Reevaluating Genetic Diversity and Structure of Helianthus verticillatus (Asteraceae) after the Discovery of New Populations


Erika R. Moore

Additional Authors:

Carolina M. Siniscalchi and Jennifer R. Mandel


Sep – 2021


Clonality, conservation, microsatellites, population genetics, whorled sunflower

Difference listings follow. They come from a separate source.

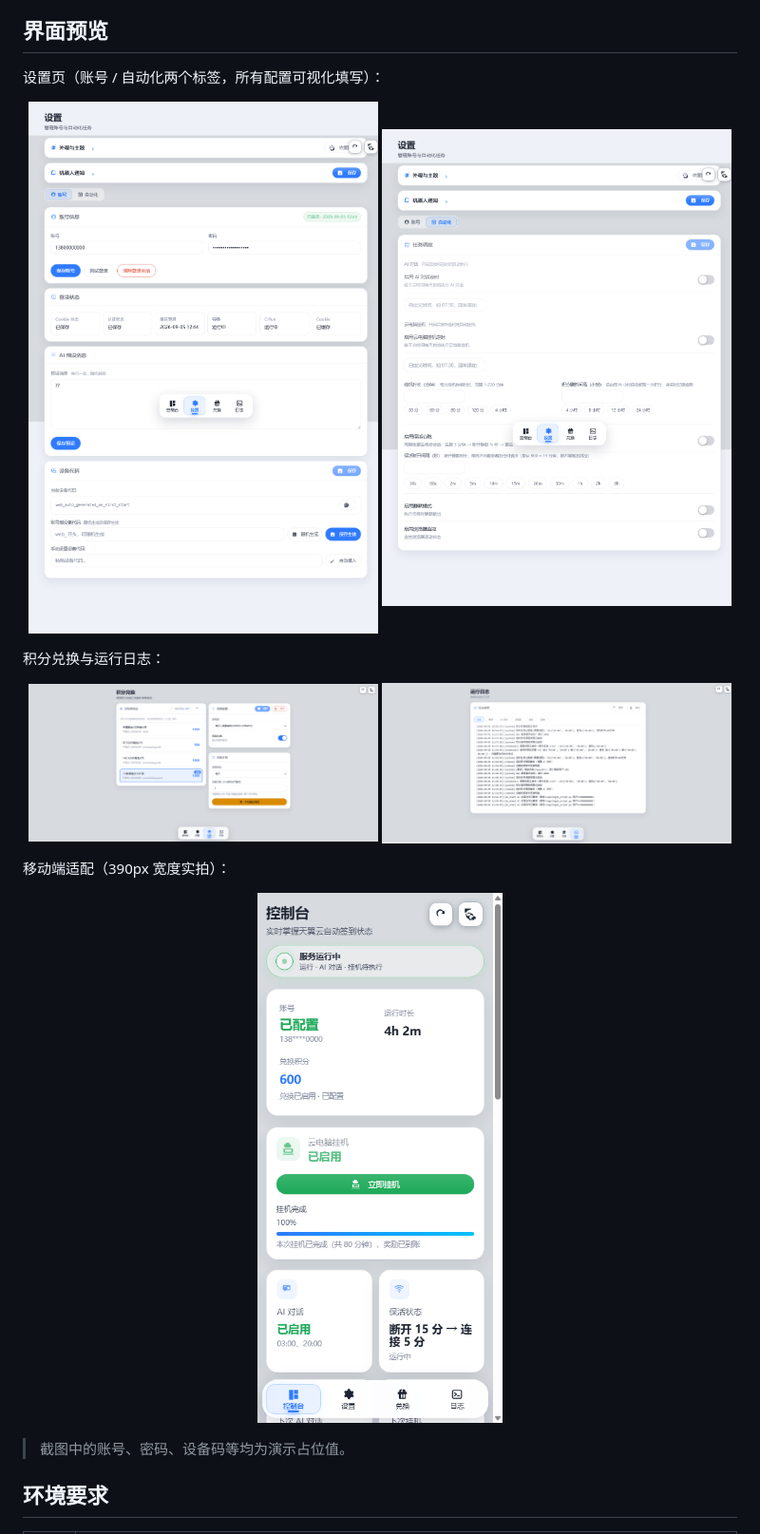
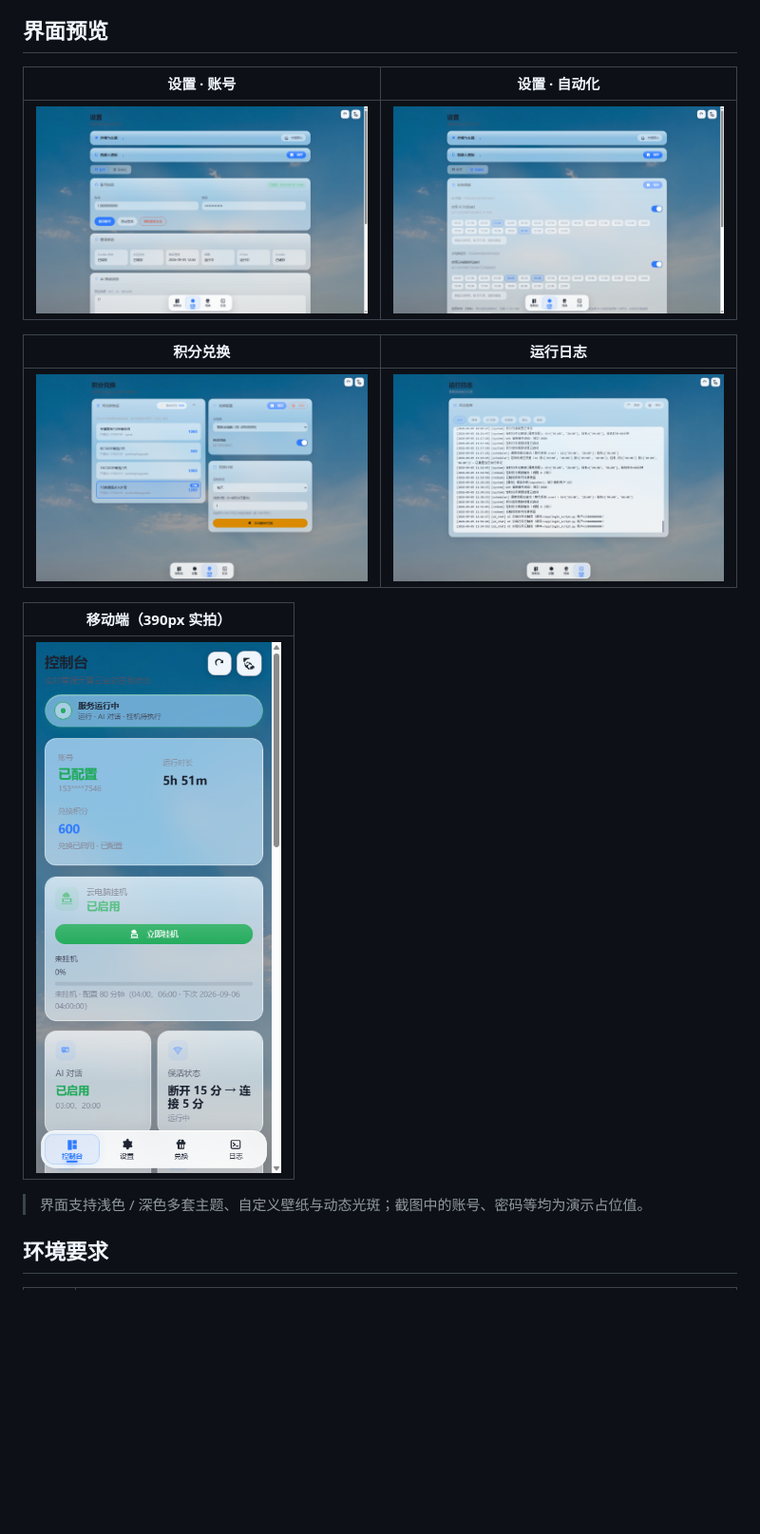
Before and after one commit to likz0421/ctyun-auto-sign, a Markdown page: README.md, the part around the change printed below. Shown: that part at 95% size. Rendered like a GitHub page; pictures changed too: docs/screenshot-automation.png, docs/screenshot-logs.png, docs/screenshot-mobile.png; blank space fills up the shorter version.

Commit message:
docs: 重拍界面截图（统一尺寸 + 壁纸展示）并优化预览排版

```diff
--- a/README.md
+++ b/README.md
@@ -34,27 +34,19 @@ AIGC:
 
 ## 界面预览
 
-设置页（账号 / 自动化两个标签，所有配置可视化填写）：
+| 设置 · 账号 | 设置 · 自动化 |
+|:---:|:---:|
+| <img src="docs/screenshot-settings.png" width="100%" alt="设置-账号"> | <img src="docs/screenshot-automation.png" width="100%" alt="设置-自动化"> |
 
-<p align="center">
-  <img src="docs/screenshot-settings.png" width="49%" alt="设置-账号">
-  <img src="docs/screenshot-automation.png" width="49%" alt="设置-自动化">
-</p>
+| 积分兑换 | 运行日志 |
+|:---:|:---:|
+| <img src="docs/screenshot-redeem.png" width="100%" alt="积分兑换"> | <img src="docs/screenshot-logs.png" width="100%" alt="运行日志"> |
 
-积分兑换与运行日志：
+| 移动端（390px 实拍） |
+|:---:|
+| <img src="docs/screenshot-mobile.png" width="300" alt="移动端"> |
 
-<p align="center">
-  <img src="docs/screenshot-redeem.png" width="49%" alt="积分兑换">
-  <img src="docs/screenshot-logs.png" width="49%" alt="运行日志">
-</p>
-
-移动端适配（390px 宽度实拍）：
-
-<p align="center">
-  <img src="docs/screenshot-mobile.png" width="300" alt="移动端">
-</p>
-
-> 截图中的账号、密码、设备码等均为演示占位值。
+> 界面支持浅色 / 深色多套主题、自定义壁纸与动态光斑；截图中的账号、密码等均为演示占位值。
 
 ## 环境要求
 
```
Also changed, not shown: other parts of README.md (+5 -5 lines), docs/screenshot-dashboard.png.
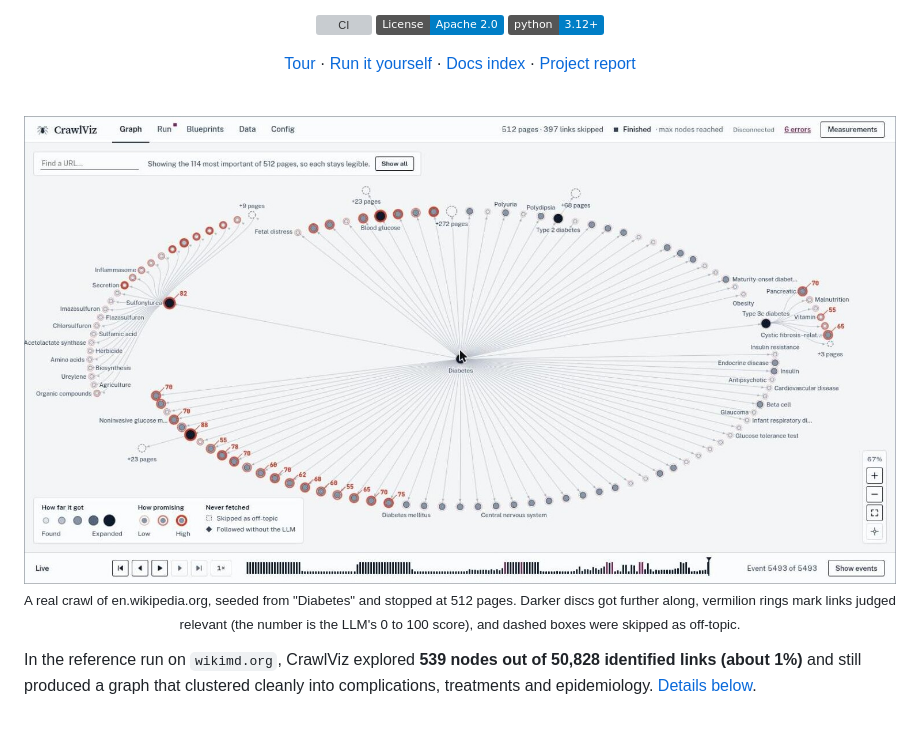
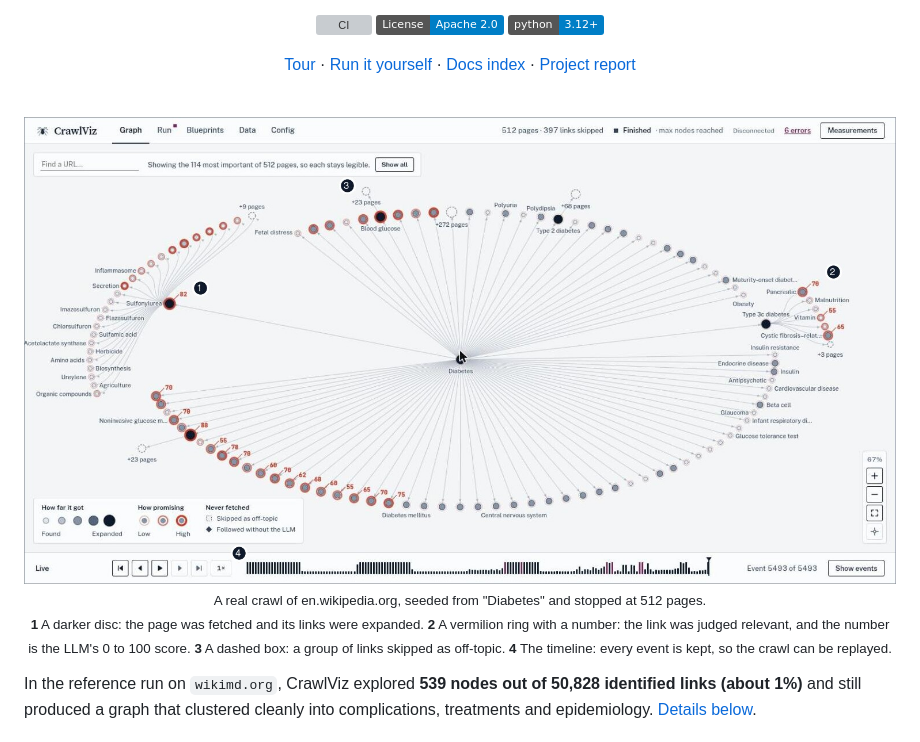
Before and after one commit to omarbounawarapy/CrawlViz, a Markdown page: README.md, the part around the change printed below. Drawn GitHub-style; pictures changed too: docs/assets/graph-real-crawl.jpg; badges without logos; grey boxes are pictures that could not be loaded.

Commit message:
docs(readme): annotate the hero graph

```diff
--- a/README.md
+++ b/README.md
@@ -15,5 +15,5 @@ A topic-focused web crawler that scores every link before it fetches it, draws t
 
-<sub>A real crawl of en.wikipedia.org, seeded from "Diabetes" and stopped at 512 pages. Darker discs got further along, vermilion rings mark links judged relevant (the number is the LLM's 0 to 100 score), and dashed boxes were skipped as off-topic.</sub>
+<sub>A real crawl of en.wikipedia.org, seeded from "Diabetes" and stopped at 512 pages.<br>**1** A darker disc: the page was fetched and its links were expanded. **2** A vermilion ring with a number: the link was judged relevant, and the number is the LLM's 0 to 100 score. **3** A dashed box: a group of links skipped as off-topic. **4** The timeline: every event is kept, so the crawl can be replayed.</sub>
 
 </div>
 
```
Also changed, not shown: other parts of README.md (+1 -1 lines).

Determining population genetic structure of isolated or fragmented species is of critical importance when planning a conservation strategy. Knowledge of the genetic composition and differentiation among populations of a rare or threatened species can aid conservation managers in understanding how, and which, populations to protect. The whorled sunflower, Helianthus verticillatus (Asteraceae), is a federally endangered sunflower species endemic to the southeastern United States. The distribution of the species comprises four known populations within three states: Alabama, Tennessee, and Georgia. Recently, new populations were discovered in Marshall County, Mississippi, and Franklin County, Virginia. Here, we carry out a population genetic study of these new populations using nuclear microsatellite markers and compare our results to those from previously known populations of H. verticillatus. Our results show that both newly discovered populations contain novel genetic variation, with Mississippi containing the most private alleles out of all populations tested. The Virginia population is genetically similar to the previously known populations but is under the most conservation concern given the recovery of only two unique genetic individuals found in this population. These results indicate these new populations are worthy of protection and conservation efforts given the unique genetic variation they harbor.